THE PLOT: America is Not the Heart follows Hero, who moves from the Philippines to California to live with her Uncle Pol and Aunt Paz in the early 90’s. An illegal immigrant, Hero spends her days looking after her young cousin, Roni, until she gets a job at a Filipino restaurant. Hero meets friends and finds love at the restaurant, but she can’t help thinking about the life she left behind in the Philippines. A former soldier in the communist New People’s Army, the book goes back and forth between Hero’s life waging guerilla war in the mountains and her new life in the USA.
OVERALL RATING: I loved this book. Like, LOVED. It’s not only five-star-worthy, it’s also in my top ten novels of all time. It focuses on character, rather than plot, and the use of language is masterful. Beautiful description and playful use of words, tenses, point of view and speech, against a backdrop of political, racial and cultural awakening, plus a realistic LGBTQ+ love story – this book has stolen my heart.
GOOD BITS: Firstly, author Elaine Castillo is a linguistic genius. In the hands of other writers, many of her plays with language could seem forced. The prologue is in the 2nd person, there’s no quotation marks for direct speech, many untranslated phrases in languages and dialects from the Philippines, and sentences that go on too long or end abruptly. But, I loved it. Despite what could be seen as gimmicks, the novel reads like a person is saying the words aloud, which adds a level of gritty realism.
Secondly, the characters and relationships between characters are so tender and juicy and real and well thought out. There’s so much backstory and richness to all of the key characters, which informs their interactions with each other. So many things left unsaid, misunderstood and just out of reach that makes this novel mirror real human interaction.
Thirdly, there’s an LGBTQ+ love story but the characters’ only defining characteristics aren’t that they’re LGBTQ+. Hallelujah!
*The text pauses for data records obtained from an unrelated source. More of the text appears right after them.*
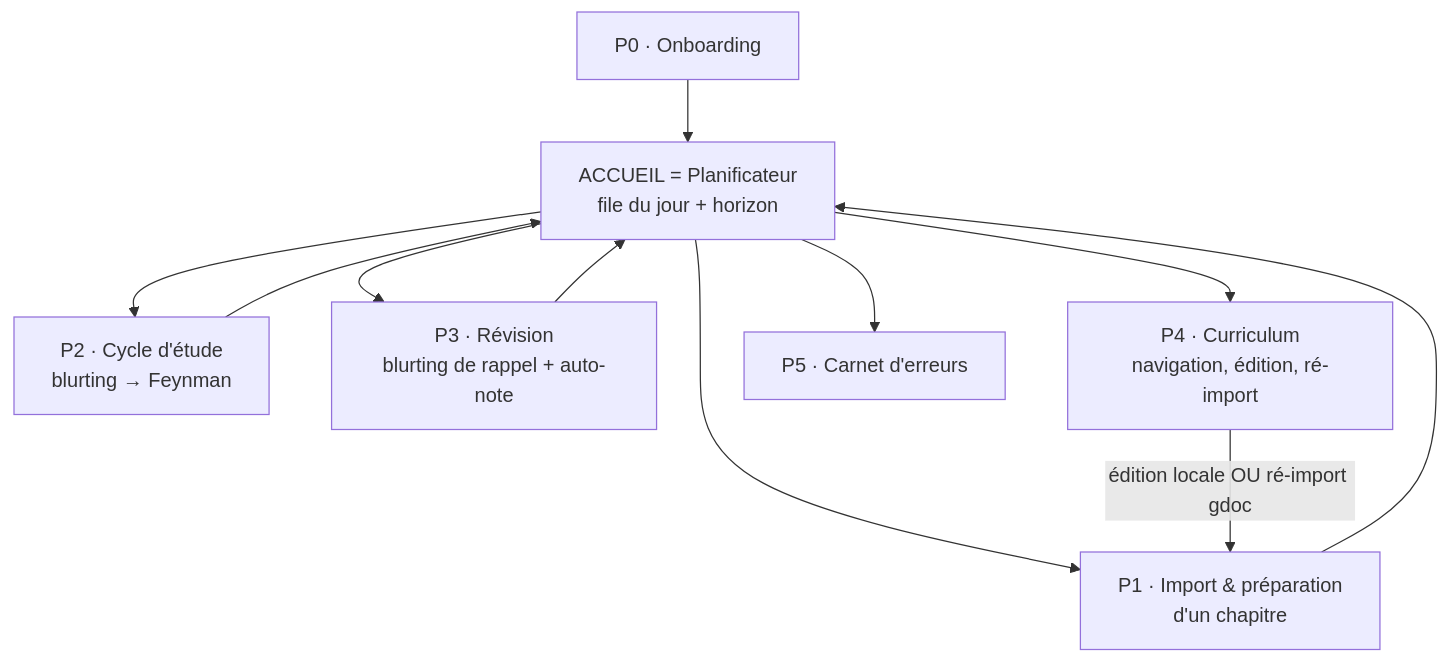
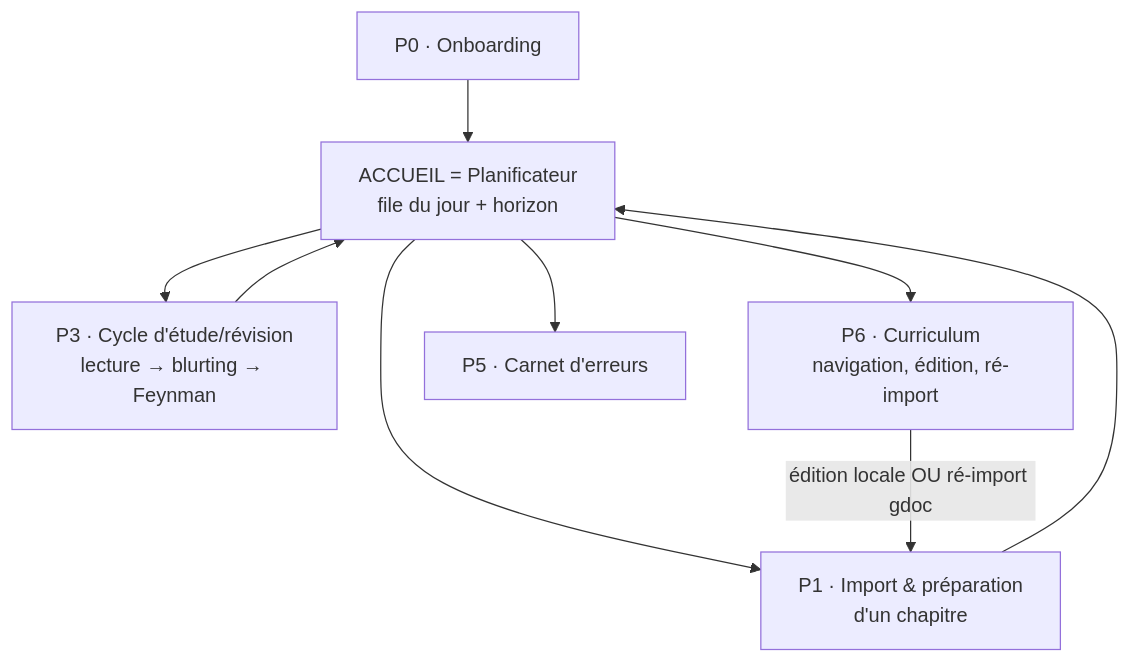
One commit to adaubry/learning-suite changed the diagram in src/docs/USER_FLOW.md. Above: the diagram before and after it, drawn with Mermaid. The commit also changed other lines of this file and 44 other files, not shown here.

First line of the commit message:
refactor(etude): fusionne les cycles étude/révision en un cycle unique noté FSRS [S4, S6]

````diff
--- a/src/docs/USER_FLOW.md
+++ b/src/docs/USER_FLOW.md
@@ -12,13 +12,11 @@
 ```mermaid
 flowchart TB
   ONB[P0 · Onboarding] --> HOME
   HOME[ACCUEIL = Planificateur<br/>file du jour + horizon] --> IMP[P1 · Import & préparation<br/>d'un chapitre]
-  HOME --> ETU[P2 · Cycle d'étude<br/>blurting → Feynman]
-  HOME --> REV[P3 · Révision<br/>blurting de rappel + auto-note]
-  HOME --> CUR[P4 · Curriculum<br/>navigation, édition, ré-import]
+  HOME --> ETU[P3 · Cycle d'étude/révision<br/>lecture → blurting → Feynman]
+  HOME --> CUR[P6 · Curriculum<br/>navigation, édition, ré-import]
   HOME --> ERR[P5 · Carnet d'erreurs]
   IMP --> HOME
   ETU --> HOME
-  REV --> HOME
   CUR -->|édition locale OU ré-import gdoc| IMP
 ```
````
I really don’t want to spoil this, but I felt the romantic element slotted into the novel nicely and didn’t feel forced.
Finally, I learned so much about the Philippines. The distinct flavour of some of the islands, internal politics between class and race, the political history of the war in the seventies. None of this was laboured but slotted into the background of the novel nicely. I love that Castillo deliberately assumes her reader knows some of the history, or can bloody well google it, without trying to cram in lots of context. In itself, it’s a statement about how much we broaden our horizons and take the time to learn about other cultures, which is echoed by some of the characters who grew up in the US.
NOT SO GOOD BITS: I wasn’t wholly satisfied by the ending, which felt a bit abrupt. I could’ve done with a bit more resolution and I wanted more about Paz and her family (although the author signals at the end of the prologue that we’re not going to get that). But I accept the ending, as the whole novel is a snapshot of a life. One life, not multiple lives (as Hero would say).
OVERALL: I found myself reading this novel slowly because I wanted to bathe in the language and enjoy the experience of reading. This is what I love in a book – I wasn’t desperately racing towards the climax of the plot, I was just enjoying the characters and their world and wanted to stay with them for as long as possible. I feel like I really ‘got’ this book, and it ‘got’ me – the ultimate pleasure of reading.